“He was so skinny and doing so poorly, and someone told him and his mom, you know, you should smoke some marijuana,” he said. “You get the munchies, you get extremely hungry. So I thought, you know, there might be some medical reasons for taking another look at this.”
Reid, a Mormon, isn’t known for his socially controversial stands, at least not until lately. But he has been shifting to the left in recent years, taking more liberal positions on gun control, gay rights and immigration.
Those stances have followed the political path of his own state, which in recent years has veered from a libertarian path to a more progressive tack. Medical pot is already legal in Nevada, though it’s still being implemented.
A number of cities across the state, including Las Vegas, have imposed moratoriums on medical cannabis dispensaries while they figure out how to regulate them. Some local leaders have expressed concern the drug is still illegal under federal law.
It’s not clear exactly what they’re afraid of. The Justice Department announced in August that it wouldn’t interfere with states that legalize recreational or medical weed as long as they enforce several strict guidelines, such as keeping pot out of the hands of kids. And the feds have never made a practice of prosecuting local or state officials for regulating legal marijuana.
In essence, these people are taking the position that they’re obligated to follow federal rather than state law, when in fact exactly the opposite is true. Municipalities are entities of the state, not the federal government.
Reid agrees. “I guarantee you one thing,” he said. “We waste a lot of time and law enforcement going after these guys that are smoking marijuana.”
It’s not clear what impact his statements will have nationally. A majority of Americans favor legalization, and two states have taken that step: Washington and Colorado. Nineteen others allow medical marijuana, including Nevada.

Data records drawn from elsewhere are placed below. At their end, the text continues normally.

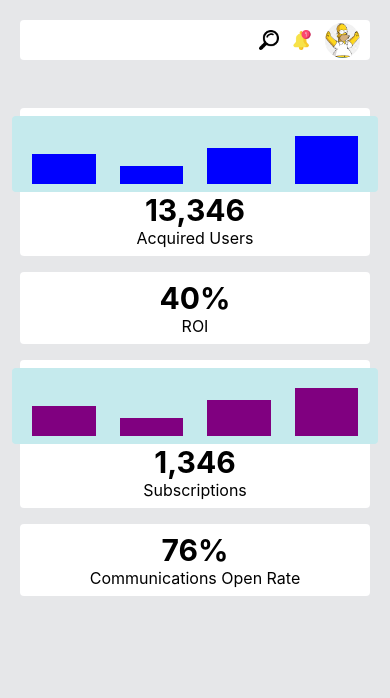
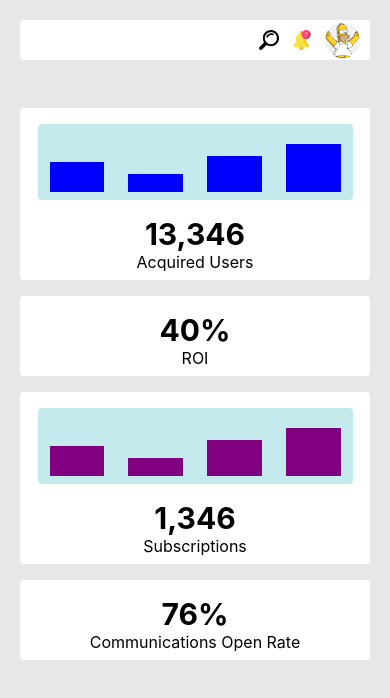
Before and after one commit to makaralis/users-dashboard, a React (Create React App) app: page / in a window 390 px wide. Shown: the top 698 px of the page. Built offline with nearby package versions, Linux system fonts and the light colour scheme.

Commit message:
edited responsive design for the graph

```diff
--- a/src/components/Card/Card.scss
+++ b/src/components/Card/Card.scss
@@ -29,6 +29,7 @@ $breakpoint-mobile: 480px;
 .title {
     font-size: 30px;
     font-weight: bold;
+    margin-top: 8px;
 }
 
 .subTitle {
--- a/src/components/Graph/Graph.scss
+++ b/src/components/Graph/Graph.scss
@@ -1,3 +1,6 @@
+$breakpoint-mobile: 480px;
+
+
 .graph-wrapper {
     border-radius: 4px;
     background-color: #c5eaed;
@@ -8,6 +11,11 @@
     align-items: center;
     min-height: 50px;
     width: 100%;
+    @media (max-width: $breakpoint-mobile) {
+        width: 90%;
+        margin:  8px 0 8px 0;
+        padding: 8px 0 8px 0;
+    }
 }
 
 .column-wrapper {
```
Also changed, not shown: src/styles/globalStyles.scss (deleted).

But Congress is likely to be much more reticent, especially with a conservative Republican majority in the House that could hold the chamber until 2020 or later. Even with more liberals or libertarians, though, national lawmakers aren’t known for their speed in addressing drug reform.